- We should already own the necessary supplies;
- We should be able to find them and start the activity in less than a minute;
- If the supplies get used up, they should be inexpensive to replace;
- It shouldn’t take more than a minute to clean up; and
- It shouldn’t make me too tired to stay cheerful until my next chance to rest.
Simple activities don’t have to be dull for you or for your kids.
For example, I like math and science, and my son has come home from kindergarten talking about 3D shapes a few times in the last month (cubes, pyramids, rectangular prisms, etc.).
So when he asked me about some strangely-shaped dice he found in our house a few weeks ago, I grabbed some raisins and toothpicks from the kitchen and taught him the shapes’ names and the patterns that make them.
He still mentions it to me whenever we eat raisins or he sees the dice!
Don’t rely on electronic entertainment
I’m not a Luddite – I love technology, and I love my screen time. However, you can have too much of a good thing, so set a time limit for how much screen time your kids can have, and save those electronic activities for the times when you know you’ll need a break most.
Also, filling your time with the activities on your list will help you avoid eating too much out of sheer boredom.
Let out your inner kid
You can probably remember games, rhymes, songs, and pastimes from your own childhood that your kids have never experienced. Preserve your family and/or national culture by teaching them to your kids.
My parents did this a lot, teaching us all the games they played as kids (Hide and Seek, Tag, Duck Duck Goose, Kick the Can, etc.) and even making up lots of new ones.
Here are a couple of my favorites:
- Mother, May I? is a game in which one person pretends to be Mom standing at one end of a space, and everyone else pretends to be kids at the other side. Each kid’s goal is to reach the Mom first. The kids take turns saying things like, “Mother, may I take three dinosaur steps?” or “Mother, may I do ten bunny hops?” or some other ridiculous mode of locomotion. Then Mom decides whether to say “Yes, you may” or “No, but you may take three alligator crawls,” etc. Take turns being the Mom and be as zany as you can with your ways to move.

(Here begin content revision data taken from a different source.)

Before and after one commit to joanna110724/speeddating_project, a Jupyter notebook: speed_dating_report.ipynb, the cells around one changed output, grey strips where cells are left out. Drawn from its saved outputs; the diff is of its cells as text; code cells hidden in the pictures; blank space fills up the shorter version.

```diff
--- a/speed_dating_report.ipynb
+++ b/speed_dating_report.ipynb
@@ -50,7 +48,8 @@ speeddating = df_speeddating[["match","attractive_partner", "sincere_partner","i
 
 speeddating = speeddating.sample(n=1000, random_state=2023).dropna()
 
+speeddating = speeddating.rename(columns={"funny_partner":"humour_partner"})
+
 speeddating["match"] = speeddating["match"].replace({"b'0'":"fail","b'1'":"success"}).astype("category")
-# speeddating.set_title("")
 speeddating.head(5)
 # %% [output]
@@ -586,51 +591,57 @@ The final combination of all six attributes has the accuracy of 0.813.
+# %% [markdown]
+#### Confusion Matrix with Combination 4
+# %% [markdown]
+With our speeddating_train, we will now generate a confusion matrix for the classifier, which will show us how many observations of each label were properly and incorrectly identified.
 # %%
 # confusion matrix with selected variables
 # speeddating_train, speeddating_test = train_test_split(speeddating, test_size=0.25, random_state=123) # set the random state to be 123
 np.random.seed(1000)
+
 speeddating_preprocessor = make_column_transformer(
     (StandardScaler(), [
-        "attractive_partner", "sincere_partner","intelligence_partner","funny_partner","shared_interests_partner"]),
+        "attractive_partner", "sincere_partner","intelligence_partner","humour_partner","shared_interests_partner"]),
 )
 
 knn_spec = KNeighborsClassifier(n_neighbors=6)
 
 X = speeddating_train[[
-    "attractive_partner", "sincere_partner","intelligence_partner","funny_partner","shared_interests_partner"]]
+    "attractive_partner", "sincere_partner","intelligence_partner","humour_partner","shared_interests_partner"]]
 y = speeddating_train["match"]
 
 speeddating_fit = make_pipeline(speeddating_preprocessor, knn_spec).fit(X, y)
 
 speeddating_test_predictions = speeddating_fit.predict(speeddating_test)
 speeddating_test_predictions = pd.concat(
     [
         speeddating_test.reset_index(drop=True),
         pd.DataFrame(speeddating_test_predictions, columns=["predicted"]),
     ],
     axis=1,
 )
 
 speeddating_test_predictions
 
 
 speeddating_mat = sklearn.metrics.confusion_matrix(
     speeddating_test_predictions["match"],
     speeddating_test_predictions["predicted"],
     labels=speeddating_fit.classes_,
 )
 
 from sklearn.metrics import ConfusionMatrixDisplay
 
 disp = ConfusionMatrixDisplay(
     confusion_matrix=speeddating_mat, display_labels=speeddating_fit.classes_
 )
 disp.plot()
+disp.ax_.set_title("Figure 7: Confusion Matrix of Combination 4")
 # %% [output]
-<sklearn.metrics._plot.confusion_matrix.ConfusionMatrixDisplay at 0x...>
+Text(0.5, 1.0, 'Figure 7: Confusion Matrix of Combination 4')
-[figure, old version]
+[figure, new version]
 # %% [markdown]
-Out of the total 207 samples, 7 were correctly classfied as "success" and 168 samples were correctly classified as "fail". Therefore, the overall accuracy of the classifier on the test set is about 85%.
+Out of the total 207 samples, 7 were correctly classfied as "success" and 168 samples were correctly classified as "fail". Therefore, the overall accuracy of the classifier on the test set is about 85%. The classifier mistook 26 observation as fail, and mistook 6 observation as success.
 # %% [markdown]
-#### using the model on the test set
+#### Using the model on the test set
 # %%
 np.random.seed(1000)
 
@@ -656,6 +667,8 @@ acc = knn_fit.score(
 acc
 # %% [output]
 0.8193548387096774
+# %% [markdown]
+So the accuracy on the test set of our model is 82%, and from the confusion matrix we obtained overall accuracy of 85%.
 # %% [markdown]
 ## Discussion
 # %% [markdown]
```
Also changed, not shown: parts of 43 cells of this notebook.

- In The Gingerbread Man game, a parent is the baker, and the kids start out rolled up on the floor pretending to be balls of dough. The baker rolls out the dough/kids, shapes them into gingerbread men (with a lot of tickling involved), then throws them in the “oven”(meaning the couch or a bed) to “cook” and pretends to fall asleep nearby. Then the kids try to sneak out of the bakery and run through the house saying – or more likely screaming- the famous line “Run, run, as fast as you can! You can’t catch me! I’m the gingerbread man!” while the baker tries to catch them and put them back in the “oven.”
Share the fun
Chances are you know somebody else spending this summer in Qatar with kids, so work out a babysitting trade – for example, you take the morning, and they take the afternoon, or just take turns spending the day at each other’s house.
The kids will keep each other entertained, and you’ll get the grown-up conversation you so desperately need. You’ll make your friends’ summer better, too.
“But what about cabin fever?” you might be wondering. “We’ve got to go out sometimes!”
Of course you do. I’m not suggesting that you never leave your house, never spend money for entertainment, never go to the mall, or never have another Netflix binge-watching marathon.
I’m just advocating for moderation and providing some alternatives to two solid months of wandering the malls staring at our phones.